Bad Call, by Mike Scardino
Want to know what EMS was like before it had a name? Mike Scardino has plenty to tell about primitive prehospital care in late-1960s New York City.
Scardino, a protégé of novelist James Patterson, takes a summer job on a hospital ambulance to help pay for college. If I could use only two words to describe his experiences, I’d pick funny and disgusting, neither of which should surprise NYC*EMS veterans. Bad Call is an unvarnished account of the good, the bad, and the stupid, each of which contributes to our job security.
Can You Hear Me?, by Jake Jones
Can You Hear Me? features parallel story lines: the author’s sense of inadequacy while he gains proficiency as a London paramedic, and the neglected patients he treats along the way. EMS newcomers of all nationalities will learn lots about inner-city treat-and-release tactics, but American readers may benefit most through exposure to another megasystem’s daily grind.
Jones’s self-deprecating manner, including frank doubts about “doing it right,” is reassuring to ambos of any tenure. His prose—pert and polished—reminds us that many of our colleagues have mad skills beyond clinical practice.
Hurt, by Catherine Musemeche
What could be more attractive to an EMS audience than a book about grisly trauma written by a trauma surgeon? Not much.
Musemeche uses macabre cases to illustrate the physical and psychological challenges facing victims of horrific injuries. Readers are treated to a brief history of debilitating wounds and often-inadequate therapeutics evolving through trial and error. Thanks to Musemeche’s engaging style, prehospital caregivers will feel more like the author’s partners than her students.
Lights & Sirens, by Kevin Grange
My only problem with Lights & Sirens is that it wasn’t published before I’d started medic school. Boy, could I have used Grange’s gripping narrative of education and indignities at UCLA’s world-class paramedic program.
The book begins on Day One of Kevin’s curriculum and ends with his graduation after nine months of intensive training. In between Grange encounters the daily “stand-and-deliver” challenge so familiar to sleep-deprived paramedic students. At times his vivid memories of patients, partners, and preceptors hit me like a catecholamine bolus.
Paramédico, by Benjamin Gilmour
I didn’t review Paramédico for EMS World, but leaving it off this list would be like ignoring Babe Ruth because I never saw him play.
Paramédico is a literate, engrossing comparison of EMS in 11 countries. The author rode in all of them—not for a shift or two but for weeks or months. It’s hard to imagine anyone in our business accomplishing more.
People Care, by Thom Dick
If you’ve been in EMS for more than a decade, chances are you recognize the name Thom Dick. Thom was a columnist for EMS World and other platforms during much of his half-century career. If our industry had a godfather, it would be Thom.
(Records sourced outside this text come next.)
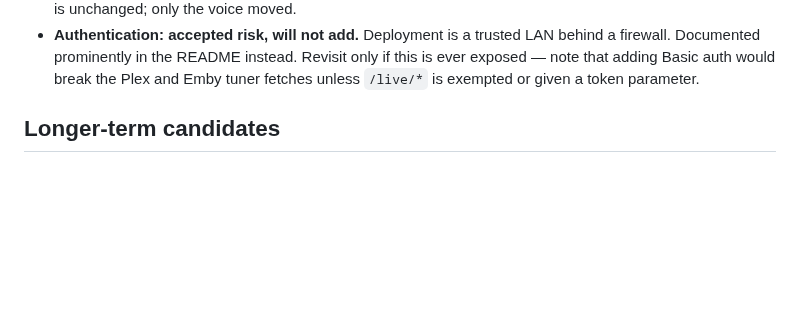
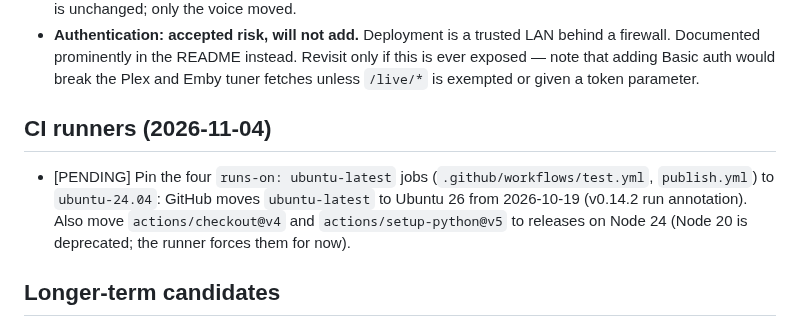
Before and after one commit to jlesterak/pvarr, a Markdown page: TODO.md, the part around the change. GitHub-like rendering; blank space fills up the shorter version.

Commit message:
docs: TODO: pin CI runners to ubuntu-24.04, move actions off Node 20
Co-Authored-By: Claude Opus 5.5 <noreply@anthropic.com>
Claude-Session: https://claude.ai/code/session_01Fmt6LXeBzmrtW8L6zHtQrv

```diff
--- a/TODO.md
+++ b/TODO.md
@@ -25,6 +25,9 @@ Everything finished is in the private notes log (phases 1-33, through v0.11.0) a
   behind a firewall. Documented prominently in the README instead. Revisit only
   if this is ever exposed — note that adding Basic auth would break the Plex and
   Emby tuner fetches unless `/live/*` is exempted or given a token parameter.
+
+## CI runners (2026-11-04)
+- [PENDING] Pin the four `runs-on: ubuntu-latest` jobs (`.github/workflows/test.yml`, `publish.yml`) to `ubuntu-24.04`: GitHub moves `ubuntu-latest` to Ubuntu 26 from 2026-10-19 (v0.14.2 run annotation). Also move `actions/checkout@v4` and `actions/setup-python@v5` to releases on Node 24 (Node 20 is deprecated; the runner forces them for now).
 
 ## Longer-term candidates
 - A retention/cleanup policy for old recordings on disk.
```
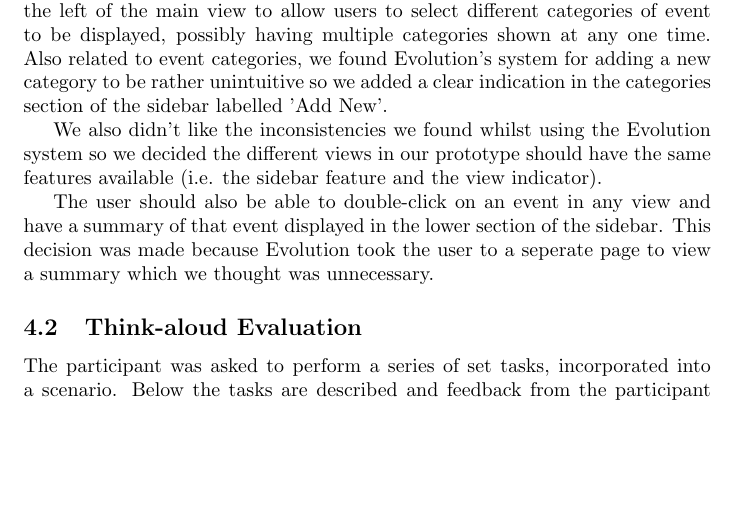
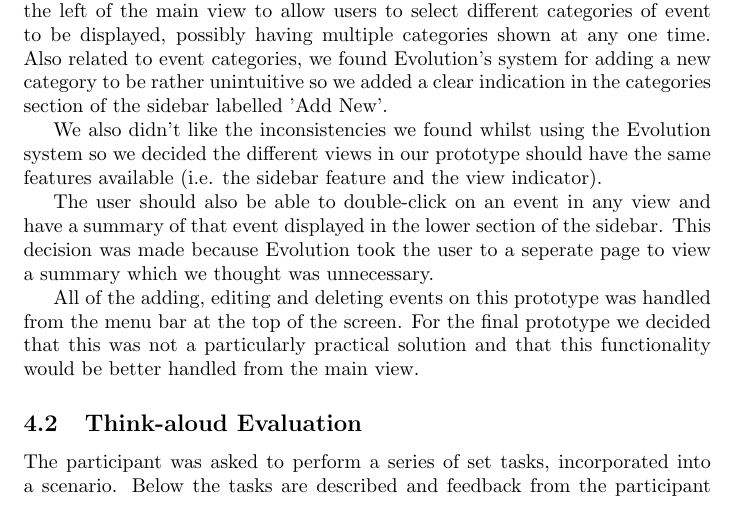
Before and after one commit to TeamIS3/gcalendar, a LaTeX document (docs/report.tex): part of page 3 of 9, cut so that both start at the same text, the shorter picture padded with empty space. Compiled offline with pdfLaTeX.

Commit message:
Completed Evolution paper prototype analysis

```diff
--- a/docs/report.tex
+++ b/docs/report.tex
@@ -173,6 +173,10 @@ have a summary of that event displayed in the lower section of the
 sidebar. This decision was made because Evolution took the user to a
 seperate page to view a summary which we thought was unnecessary.
 
+All of the adding, editing and deleting events on this prototype was
+handled from the menu bar at the top of the screen. For the final
+prototype we decided that this was not a particularly practical solution
+and that this functionality would be better handled from the main view.
 
 \subsection{Think-aloud Evaluation}
 The participant was asked to perform a series of set tasks, incorporated
```
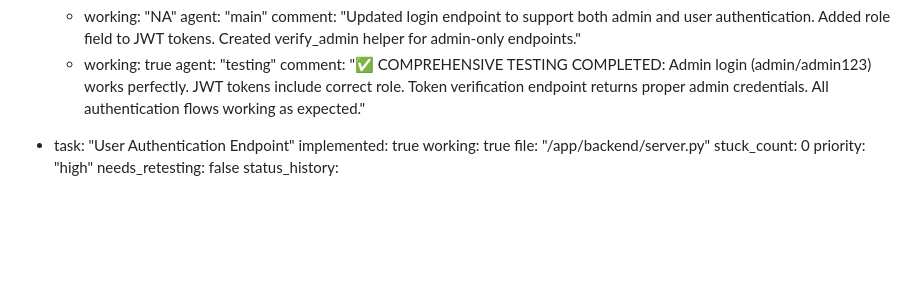
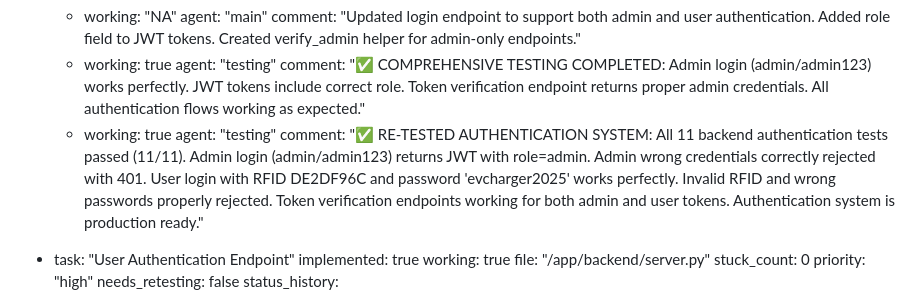
Before and after one commit to thatismail1/ocpp_website_db_reservation, a Markdown page: test_result.md, the part around the change. Drawn GitHub-style; blank space fills up the shorter version.

Commit message:
auto-commit for c081d7b9-255f-4586-927a-187658b32087

```diff
--- a/test_result.md
+++ b/test_result.md
@@ -128,6 +128,9 @@ backend:
       - working: true
         agent: "testing"
         comment: "✅ COMPREHENSIVE TESTING COMPLETED: Admin login (admin/admin123) works perfectly. JWT tokens include correct role. Token verification endpoint returns proper admin credentials. All authentication flows working as expected."
+      - working: true
+        agent: "testing"
+        comment: "✅ RE-TESTED AUTHENTICATION SYSTEM: All 11 backend authentication tests passed (11/11). Admin login (admin/admin123) returns JWT with role=admin. Admin wrong credentials correctly rejected with 401. User login with RFID DE2DF96C and password 'evcharger2025' works perfectly. Invalid RFID and wrong passwords properly rejected. Token verification endpoints working for both admin and user tokens. Authentication system is production ready."
 
   - task: "User Authentication Endpoint"
     implemented: true
```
That’s the first reason you should read People Care. The second is its title. I figure any writer who can summarize his theme in two words deserves a look.
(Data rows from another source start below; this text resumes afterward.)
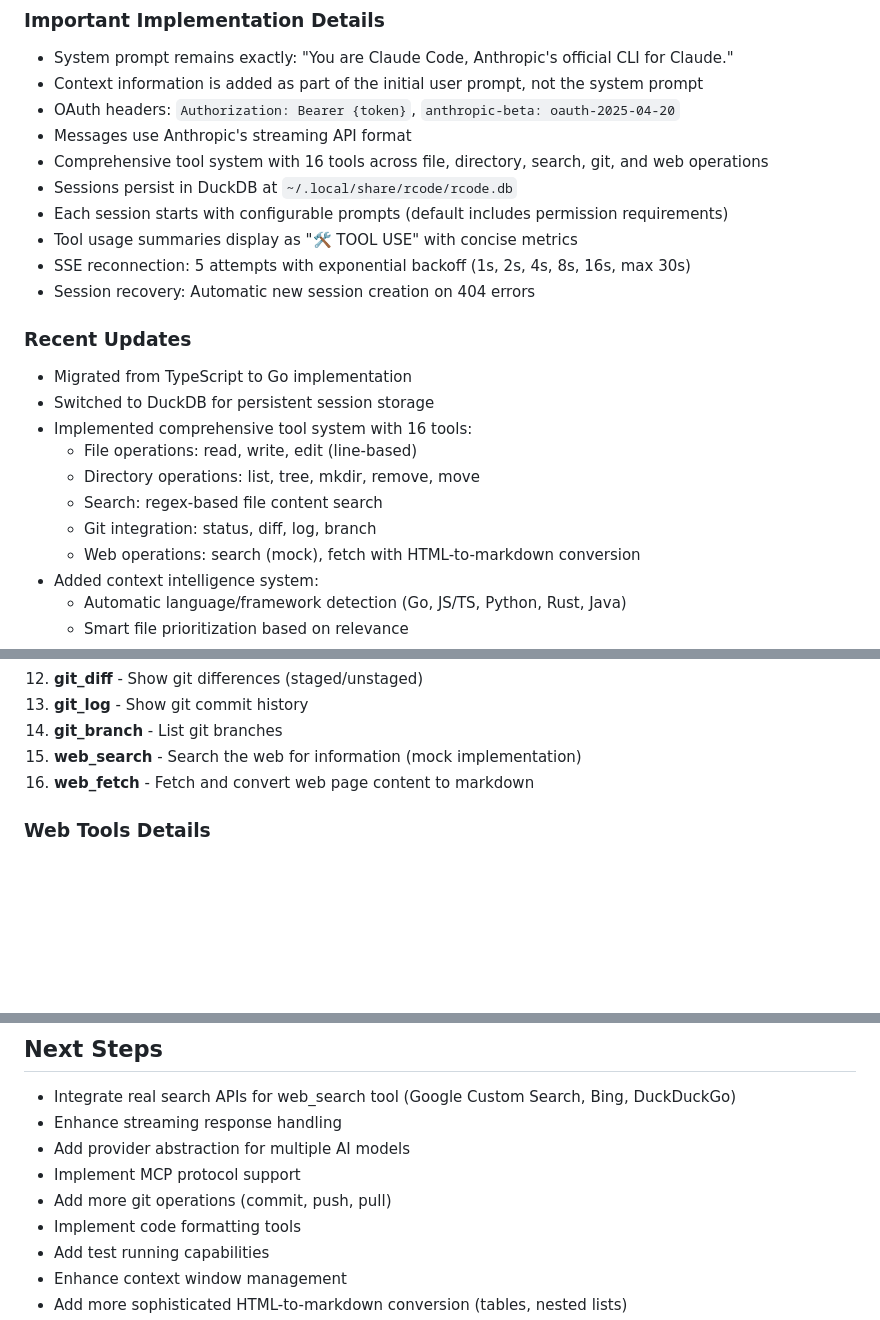
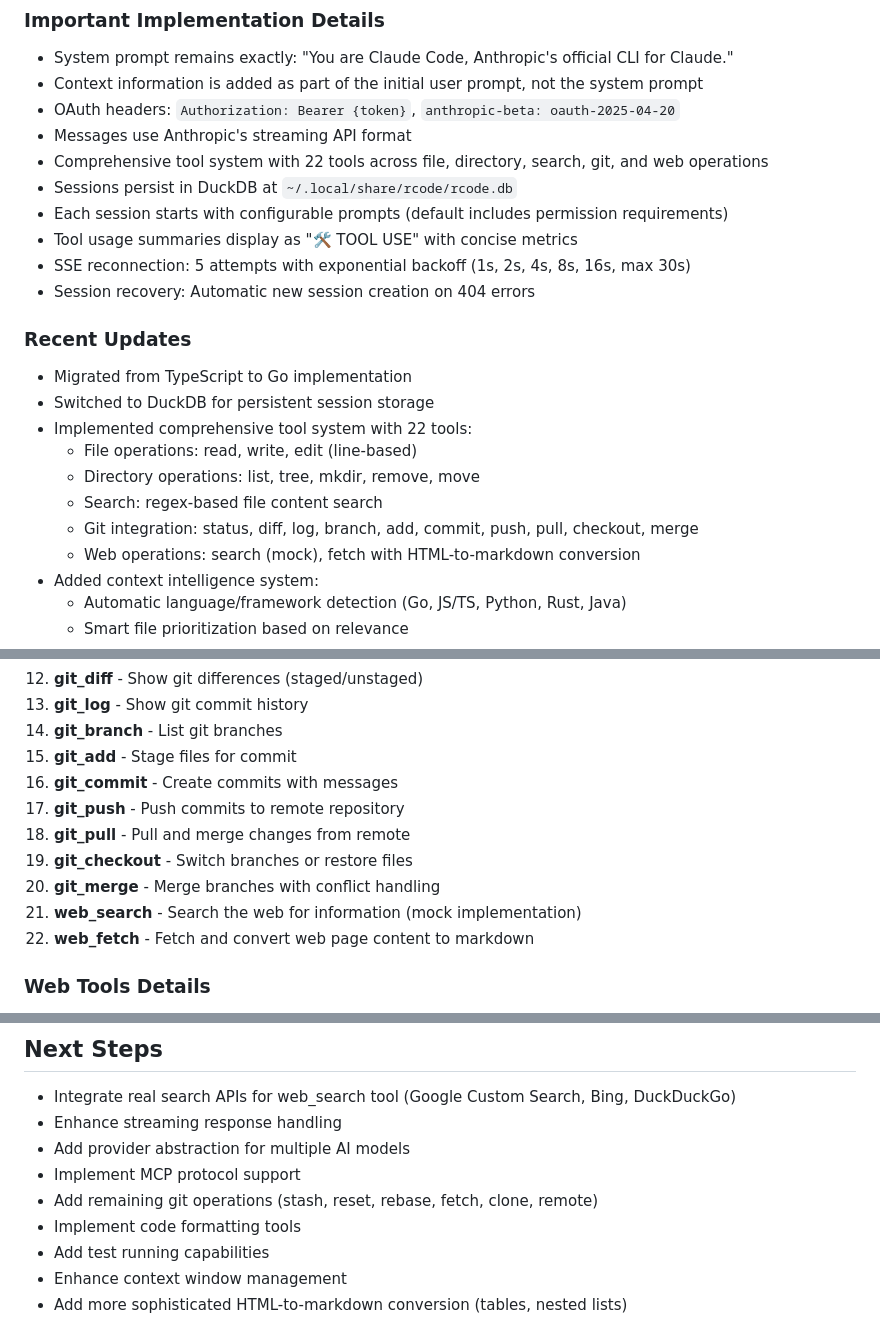
Before and after one commit to rohanthewiz/rcode, a Markdown page: CLAUDE.md, 3 parts joined by grey strips. GitHub-like rendering; blank space fills up the shorter version.

```diff
--- a/CLAUDE.md
+++ b/CLAUDE.md
@@ -140,7 +140,7 @@ Then visit http://localhost:8000
 - Context information is added as part of the initial user prompt, not the system prompt
 - OAuth headers: `Authorization: Bearer {token}`, `anthropic-beta: oauth-2025-04-20`
 - Messages use Anthropic's streaming API format
-- Comprehensive tool system with 16 tools across file, directory, search, git, and web operations
+- Comprehensive tool system with 22 tools across file, directory, search, git, and web operations
 - Sessions persist in DuckDB at `~/.local/share/rcode/rcode.db`
 - Each session starts with configurable prompts (default includes permission requirements)
 - Tool usage summaries display as "🛠️ TOOL USE" with concise metrics
@@ -150,11 +150,11 @@ Then visit http://localhost:8000
 ### Recent Updates
 - Migrated from TypeScript to Go implementation
 - Switched to DuckDB for persistent session storage
-- Implemented comprehensive tool system with 16 tools:
+- Implemented comprehensive tool system with 22 tools:
   - File operations: read, write, edit (line-based)
   - Directory operations: list, tree, mkdir, remove, move
   - Search: regex-based file content search
-  - Git integration: status, diff, log, branch
+  - Git integration: status, diff, log, branch, add, commit, push, pull, checkout, merge
   - Web operations: search (mock), fetch with HTML-to-markdown conversion
 - Added context intelligence system:
   - Automatic language/framework detection (Go, JS/TS, Python, Rust, Java)
@@ -188,8 +188,14 @@ Then visit http://localhost:8000
 12. **git_diff** - Show git differences (staged/unstaged)
 13. **git_log** - Show git commit history
 14. **git_branch** - List git branches
-15. **web_search** - Search the web for information (mock implementation)
-16. **web_fetch** - Fetch and convert web page content to markdown
+15. **git_add** - Stage files for commit
+16. **git_commit** - Create commits with messages
+17. **git_push** - Push commits to remote repository
+18. **git_pull** - Pull and merge changes from remote
+19. **git_checkout** - Switch branches or restore files
+20. **git_merge** - Merge branches with conflict handling
+21. **web_search** - Search the web for information (mock implementation)
+22. **web_fetch** - Fetch and convert web page content to markdown
 
 ### Web Tools Details
 - **web_search**: Currently returns mock results. Ready for integration with search APIs (Google, Bing, DuckDuckGo)
@@ -213,7 +219,7 @@ Then visit http://localhost:8000
 - Enhance streaming response handling
 - Add provider abstraction for multiple AI models
 - Implement MCP protocol support
-- Add more git operations (commit, push, pull)
+- Add remaining git operations (stash, reset, rebase, fetch, clone, remote)
 - Implement code formatting tools
 - Add test running capabilities
 - Enhance context window management
```
Also changed, not shown: rcode-enhancement-plan.md (+86 -18 lines).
People Care isn’t a textbook or a collection of war stories, although the author is perfectly capable of either. People Care is an EMS roadmap, helping disciples navigate common and uncommon human behavior. Imagine having such a work as your legacy.
Streetsense: Communication, Safety, and Control, by Kate Boyd Dernocoeur
If you’re lucky, you already own a copy of Streetsense because it was a textbook in one of your classes. That’s how scholarly it is, not in the sense of physiology or procedures, but as a comprehensive philosophy of patient care. Dernocoeur makes it work by applying her journalism background and 47 years of medical experience to a rich volume of advice any EMS provider can appreciate.
Mike Rubin is a paramedic in Nashville and a member of EMS World’s editorial advisory board. Contact him at firstname.lastname@example.org.